• _WORK TO BE COMPLETED_: Filter the entries that follow, copying every line in which the word "funkcjonalne" appears.

• _GIVEN ENTRIES_:
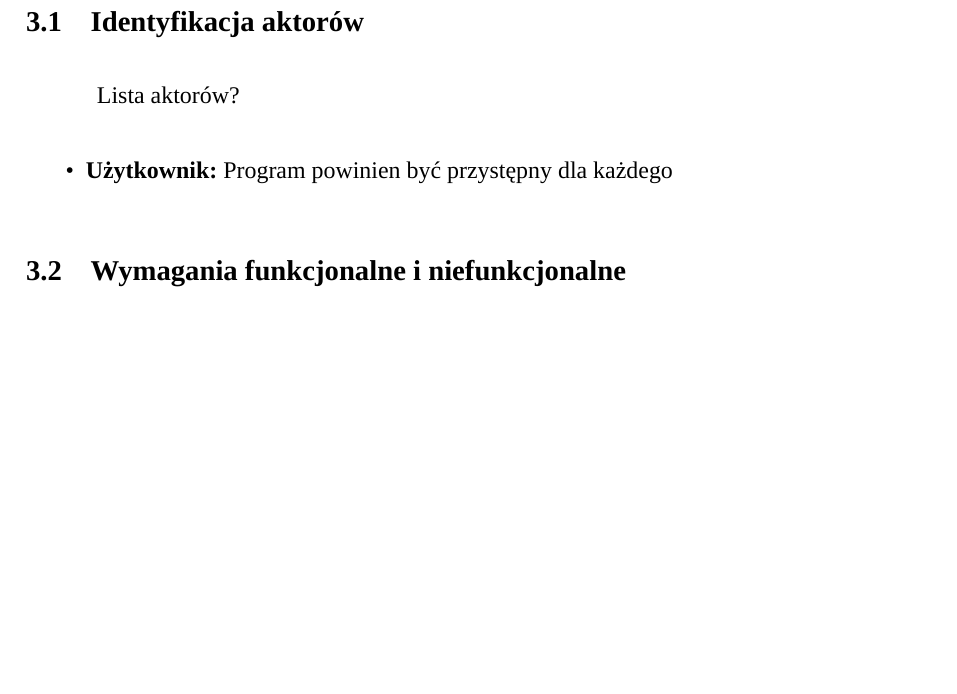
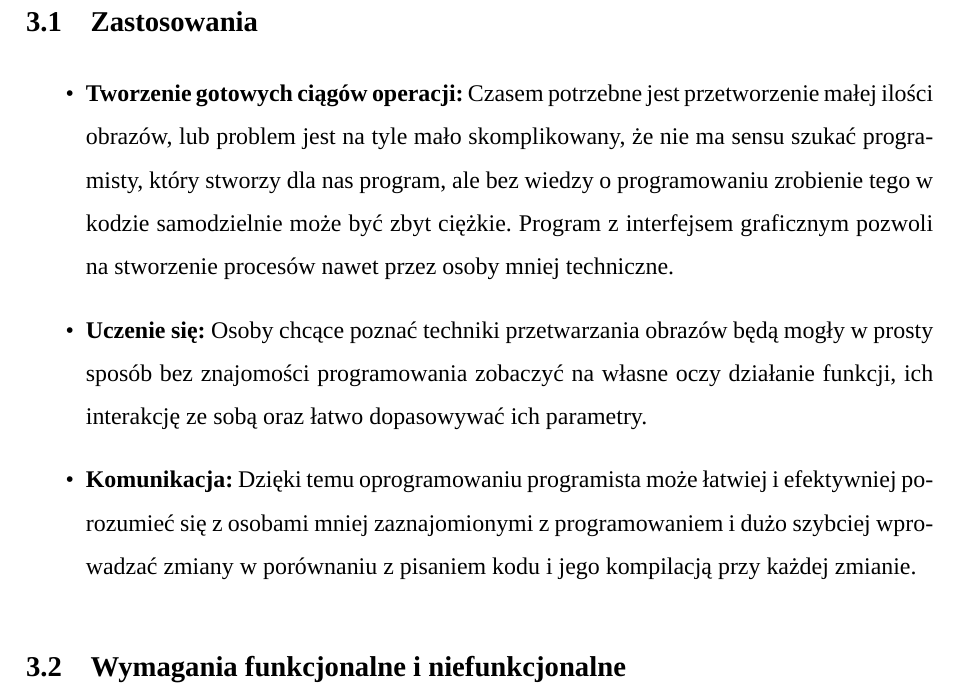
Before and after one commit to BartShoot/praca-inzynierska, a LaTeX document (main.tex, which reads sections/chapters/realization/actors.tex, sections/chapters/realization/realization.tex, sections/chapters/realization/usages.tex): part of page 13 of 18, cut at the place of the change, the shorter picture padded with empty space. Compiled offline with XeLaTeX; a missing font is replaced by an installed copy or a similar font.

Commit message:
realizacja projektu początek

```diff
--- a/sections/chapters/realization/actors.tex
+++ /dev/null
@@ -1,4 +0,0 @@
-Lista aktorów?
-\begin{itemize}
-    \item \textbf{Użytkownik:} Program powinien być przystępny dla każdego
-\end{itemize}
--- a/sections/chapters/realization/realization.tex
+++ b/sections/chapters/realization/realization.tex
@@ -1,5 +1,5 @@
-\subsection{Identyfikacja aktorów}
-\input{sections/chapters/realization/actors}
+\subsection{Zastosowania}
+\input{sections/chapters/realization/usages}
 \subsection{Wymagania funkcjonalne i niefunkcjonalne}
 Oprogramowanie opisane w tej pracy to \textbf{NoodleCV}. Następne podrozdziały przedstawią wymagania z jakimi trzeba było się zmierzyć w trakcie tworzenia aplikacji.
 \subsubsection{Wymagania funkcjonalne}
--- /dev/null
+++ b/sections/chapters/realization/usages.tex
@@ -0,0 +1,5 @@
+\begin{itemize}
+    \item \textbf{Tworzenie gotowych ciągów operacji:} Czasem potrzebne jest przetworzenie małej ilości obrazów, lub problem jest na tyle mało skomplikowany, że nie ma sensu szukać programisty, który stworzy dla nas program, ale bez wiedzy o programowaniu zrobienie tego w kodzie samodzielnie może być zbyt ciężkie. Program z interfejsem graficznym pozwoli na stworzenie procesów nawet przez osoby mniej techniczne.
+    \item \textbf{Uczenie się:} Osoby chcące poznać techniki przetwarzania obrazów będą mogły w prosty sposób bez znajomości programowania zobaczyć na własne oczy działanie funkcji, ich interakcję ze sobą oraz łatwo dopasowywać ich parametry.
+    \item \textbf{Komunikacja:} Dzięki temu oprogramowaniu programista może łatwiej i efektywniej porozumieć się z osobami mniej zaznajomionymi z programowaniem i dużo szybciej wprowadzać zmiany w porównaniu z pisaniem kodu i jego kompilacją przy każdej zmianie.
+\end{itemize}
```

• _ANSWER TO THIS TASK_:
 \subsection{Wymagania funkcjonalne i niefunkcjonalne}
 \subsubsection{Wymagania funkcjonalne}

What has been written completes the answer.